In fact, that Jesus calls Mary “woman” and not “mother” takes us back to the promise God made in the Garden of Eden that he would send a savior from the seed of woman. Here it is. Here he is. This the centerpiece, not only of the life of Jesus, but of all human history.

That great bishop, J.C. Ryle, writes of John 19, “He that can read a passage like this without a deep sense of man’s debt to Christ, must have a very cold, or a very thoughtless heart. Great must be the love of the Lord Jesus to sinners, when He could voluntarily endure such sufferings for their salvation. Great must be the sinfulness of sin, when such an amount of vicarious suffering was needed in order to provide redemption.[ii]

So tonight is the centerpiece. Not an appendage, not an addendum, not an afterthought. We must learn that before we go any further.

John & Mary as Faithful Disciples

John 19:25-27 makes it clear that what bound Mary and John together was their being disciples of Jesus. The mother of Jesus stands under his cross. John is called a disciple twice in these three verses.

I want to ask now in our time of meditation around the Cross this evening a simple question: are you a disciple of the Lord Jesus? I did not ask if your family is Christian. I did not ask if you are spiritual. I did not ask if you admire Jesus. Jesus died that you would be his disciple. A son or daughter of the living God, brought into fellowship through the blood of his Son, our mediator and advocate. Tonight the work is done. It is finished. The way to God is open. The way to life is open! Come, and with Mary, be a disciple of her Son, in the blessed fellowship of his Cross. Come with John and be a beloved disciple of Jesus!

Jesus says, in fact, that “whoever does the will of God, he [can be] my brother and sister and mother.” (Mark 3:35) We’re invited tonight to be disciples of the Lord.

Hear the call to discipleship going out from the cross of Jesus. From J.C. Ryle again:

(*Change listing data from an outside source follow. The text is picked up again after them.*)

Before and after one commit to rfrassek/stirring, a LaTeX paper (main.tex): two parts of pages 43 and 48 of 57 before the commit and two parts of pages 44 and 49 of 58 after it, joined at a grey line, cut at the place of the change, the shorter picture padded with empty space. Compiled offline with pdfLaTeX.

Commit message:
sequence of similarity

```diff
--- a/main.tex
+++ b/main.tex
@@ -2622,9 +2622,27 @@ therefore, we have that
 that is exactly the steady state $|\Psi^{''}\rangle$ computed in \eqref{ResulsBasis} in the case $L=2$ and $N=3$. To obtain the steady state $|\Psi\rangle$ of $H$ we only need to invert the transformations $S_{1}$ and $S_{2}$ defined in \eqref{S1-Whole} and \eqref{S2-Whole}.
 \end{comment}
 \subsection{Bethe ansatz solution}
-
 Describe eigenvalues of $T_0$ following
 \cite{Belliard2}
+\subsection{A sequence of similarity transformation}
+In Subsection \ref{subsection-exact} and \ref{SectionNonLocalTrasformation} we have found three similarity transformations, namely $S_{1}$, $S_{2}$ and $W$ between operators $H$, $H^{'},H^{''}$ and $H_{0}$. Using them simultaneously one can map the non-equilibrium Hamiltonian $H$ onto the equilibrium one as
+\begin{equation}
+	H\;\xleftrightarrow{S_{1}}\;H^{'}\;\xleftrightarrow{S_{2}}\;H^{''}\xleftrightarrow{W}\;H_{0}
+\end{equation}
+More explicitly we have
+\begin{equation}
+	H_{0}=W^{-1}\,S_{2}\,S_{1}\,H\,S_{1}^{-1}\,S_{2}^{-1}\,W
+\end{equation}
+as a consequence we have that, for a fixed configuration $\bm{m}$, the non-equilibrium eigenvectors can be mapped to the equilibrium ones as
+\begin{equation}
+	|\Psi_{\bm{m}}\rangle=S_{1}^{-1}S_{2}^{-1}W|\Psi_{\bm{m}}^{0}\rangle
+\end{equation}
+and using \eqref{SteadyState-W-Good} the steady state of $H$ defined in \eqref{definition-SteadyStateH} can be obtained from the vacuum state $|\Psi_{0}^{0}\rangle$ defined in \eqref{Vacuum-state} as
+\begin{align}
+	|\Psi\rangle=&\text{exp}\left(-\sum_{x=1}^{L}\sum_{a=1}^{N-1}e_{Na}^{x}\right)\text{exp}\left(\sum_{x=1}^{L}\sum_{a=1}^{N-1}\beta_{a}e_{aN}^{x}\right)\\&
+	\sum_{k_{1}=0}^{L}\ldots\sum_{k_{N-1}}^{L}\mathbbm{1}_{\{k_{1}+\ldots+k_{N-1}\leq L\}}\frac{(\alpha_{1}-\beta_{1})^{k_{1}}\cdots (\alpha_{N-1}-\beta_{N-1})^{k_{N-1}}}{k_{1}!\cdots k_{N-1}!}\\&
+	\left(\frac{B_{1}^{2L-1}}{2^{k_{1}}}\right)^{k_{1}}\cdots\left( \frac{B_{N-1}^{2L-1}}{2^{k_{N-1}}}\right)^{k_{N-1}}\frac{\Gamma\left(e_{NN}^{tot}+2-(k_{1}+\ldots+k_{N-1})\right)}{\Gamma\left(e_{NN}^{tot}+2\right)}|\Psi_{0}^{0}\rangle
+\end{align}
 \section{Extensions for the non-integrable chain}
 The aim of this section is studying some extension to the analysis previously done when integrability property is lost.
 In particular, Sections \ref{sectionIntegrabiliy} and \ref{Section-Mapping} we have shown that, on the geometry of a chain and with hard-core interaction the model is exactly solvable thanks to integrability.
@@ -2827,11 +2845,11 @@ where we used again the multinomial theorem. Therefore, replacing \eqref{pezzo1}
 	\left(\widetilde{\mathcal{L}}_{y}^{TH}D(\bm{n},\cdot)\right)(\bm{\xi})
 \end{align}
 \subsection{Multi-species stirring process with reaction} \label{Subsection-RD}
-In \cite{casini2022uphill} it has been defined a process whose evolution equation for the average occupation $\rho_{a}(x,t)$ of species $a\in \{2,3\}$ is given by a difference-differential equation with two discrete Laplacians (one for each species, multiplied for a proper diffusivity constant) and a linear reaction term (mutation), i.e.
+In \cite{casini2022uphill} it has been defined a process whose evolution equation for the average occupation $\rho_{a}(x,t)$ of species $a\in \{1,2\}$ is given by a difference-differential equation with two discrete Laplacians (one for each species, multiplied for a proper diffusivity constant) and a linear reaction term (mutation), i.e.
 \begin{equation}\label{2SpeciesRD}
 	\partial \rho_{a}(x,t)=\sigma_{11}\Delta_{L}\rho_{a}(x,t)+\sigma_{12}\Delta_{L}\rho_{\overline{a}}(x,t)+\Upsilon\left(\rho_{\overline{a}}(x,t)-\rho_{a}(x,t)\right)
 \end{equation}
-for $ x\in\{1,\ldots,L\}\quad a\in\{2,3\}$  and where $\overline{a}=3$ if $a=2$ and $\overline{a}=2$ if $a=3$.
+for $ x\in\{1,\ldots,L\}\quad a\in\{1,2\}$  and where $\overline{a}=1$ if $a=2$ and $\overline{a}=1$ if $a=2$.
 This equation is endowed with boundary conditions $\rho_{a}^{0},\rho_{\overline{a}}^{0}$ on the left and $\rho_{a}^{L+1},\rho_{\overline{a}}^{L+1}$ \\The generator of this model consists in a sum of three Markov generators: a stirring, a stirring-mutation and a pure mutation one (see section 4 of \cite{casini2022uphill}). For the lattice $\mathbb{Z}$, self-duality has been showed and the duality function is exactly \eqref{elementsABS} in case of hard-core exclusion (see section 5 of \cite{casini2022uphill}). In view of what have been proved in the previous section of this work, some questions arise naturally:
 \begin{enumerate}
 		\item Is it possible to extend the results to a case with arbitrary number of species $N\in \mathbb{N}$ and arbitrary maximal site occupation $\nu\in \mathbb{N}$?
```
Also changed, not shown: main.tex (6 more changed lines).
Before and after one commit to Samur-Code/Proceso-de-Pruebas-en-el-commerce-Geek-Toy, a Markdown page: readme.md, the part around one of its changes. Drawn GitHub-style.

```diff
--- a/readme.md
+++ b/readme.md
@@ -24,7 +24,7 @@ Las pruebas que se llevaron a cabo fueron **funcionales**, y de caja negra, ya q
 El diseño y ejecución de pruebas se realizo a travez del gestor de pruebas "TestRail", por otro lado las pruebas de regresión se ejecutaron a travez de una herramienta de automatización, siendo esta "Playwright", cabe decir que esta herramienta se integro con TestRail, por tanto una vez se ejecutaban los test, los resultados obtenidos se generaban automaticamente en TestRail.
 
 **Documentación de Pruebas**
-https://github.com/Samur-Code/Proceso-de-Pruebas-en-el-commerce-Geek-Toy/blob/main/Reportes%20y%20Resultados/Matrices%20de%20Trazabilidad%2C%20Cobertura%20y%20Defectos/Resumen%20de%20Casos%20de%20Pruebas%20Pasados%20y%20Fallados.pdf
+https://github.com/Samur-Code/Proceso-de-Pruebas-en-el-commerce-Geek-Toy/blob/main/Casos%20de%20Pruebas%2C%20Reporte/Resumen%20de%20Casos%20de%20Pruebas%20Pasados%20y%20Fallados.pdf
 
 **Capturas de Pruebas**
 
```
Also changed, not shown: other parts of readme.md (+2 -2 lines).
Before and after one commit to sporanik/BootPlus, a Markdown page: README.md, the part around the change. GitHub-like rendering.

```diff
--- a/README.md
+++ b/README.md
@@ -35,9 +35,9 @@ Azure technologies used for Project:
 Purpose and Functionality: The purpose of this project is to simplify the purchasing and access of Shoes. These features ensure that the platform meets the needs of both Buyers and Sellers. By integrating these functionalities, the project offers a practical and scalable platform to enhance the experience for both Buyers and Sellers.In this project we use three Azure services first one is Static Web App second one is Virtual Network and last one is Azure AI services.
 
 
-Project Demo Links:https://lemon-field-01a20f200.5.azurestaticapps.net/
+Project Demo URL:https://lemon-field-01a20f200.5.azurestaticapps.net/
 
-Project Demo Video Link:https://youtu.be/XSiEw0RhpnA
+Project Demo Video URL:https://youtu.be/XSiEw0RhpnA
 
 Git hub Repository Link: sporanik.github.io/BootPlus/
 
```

To wear material crosses as an ornament, to place material crosses on churches and tombs, all this is cheap and easy work, and entails no trouble. But to have Christ’s cross in our hearts, to carry Christ’s cross in our daily walk, to know the fellowship of His sufferings, to be made conformable to His death, to have crucified affections, and live crucified lives–all this needs self-denial; and Christians of this stamp are few and far between.[iii]

Standing By Each Other in Jesus (vs. 26-27)

Now, here is the next piece. In solidarity with the cross of Christ, Mary and John hear this call to each other. “Woman, behold your son” and disciple, “behold, your mother!” To quote John Chrysostom, after the cross, “everything is entirely transformed.”

The speaks to a change of relationship in the unchanging lordship of Christ. Think of Mary: she was the maternal guardian of Christ, and now she is guarded and cared for by John. In a wonderful way, Jesus fulfills the fifth commandment by handing his mother to John. Think of John: John is the beloved spiritual son of Jesus, and now he becomes a son to Mary. But Jesus remains Lord of them both. They will spur each other on in their love for the Lord for the rest of their lives.

Now here’s where I want to open this up for our church: don’t forget to care for others in this time of transition. Stand by each other in the Lord. Spur one another on in the good fight of faith. Remember one another. Don’t simply look to your own disappoint or grief. Comfort one another in the comfort of Christ.

And remember that we have the eye of Jesus upon us. He cares for us – enough to say so from the cross! He knows our loss and pain and will provide for it. In fact, he has given one another to do just that.

One last quote from J.C. Ryle here: “The Savior on whom we are bid to repose the weight of our sinful souls is one whose love passes knowledge. The shallow, skin-deep feelings of others, we all know, continually chill and disappoint us on every side in this world. But there is one whose mighty heart-affection knows no bottom. That one is Christ.[iv]

Such is the love that flows from Calvary. Thanks be to God.

[i] David Roseberry, The Psalm on the Cross. Prosper, Texas: Anglican Compass. Pg. 53.


[iii] Ibid.

[iv] Ibid.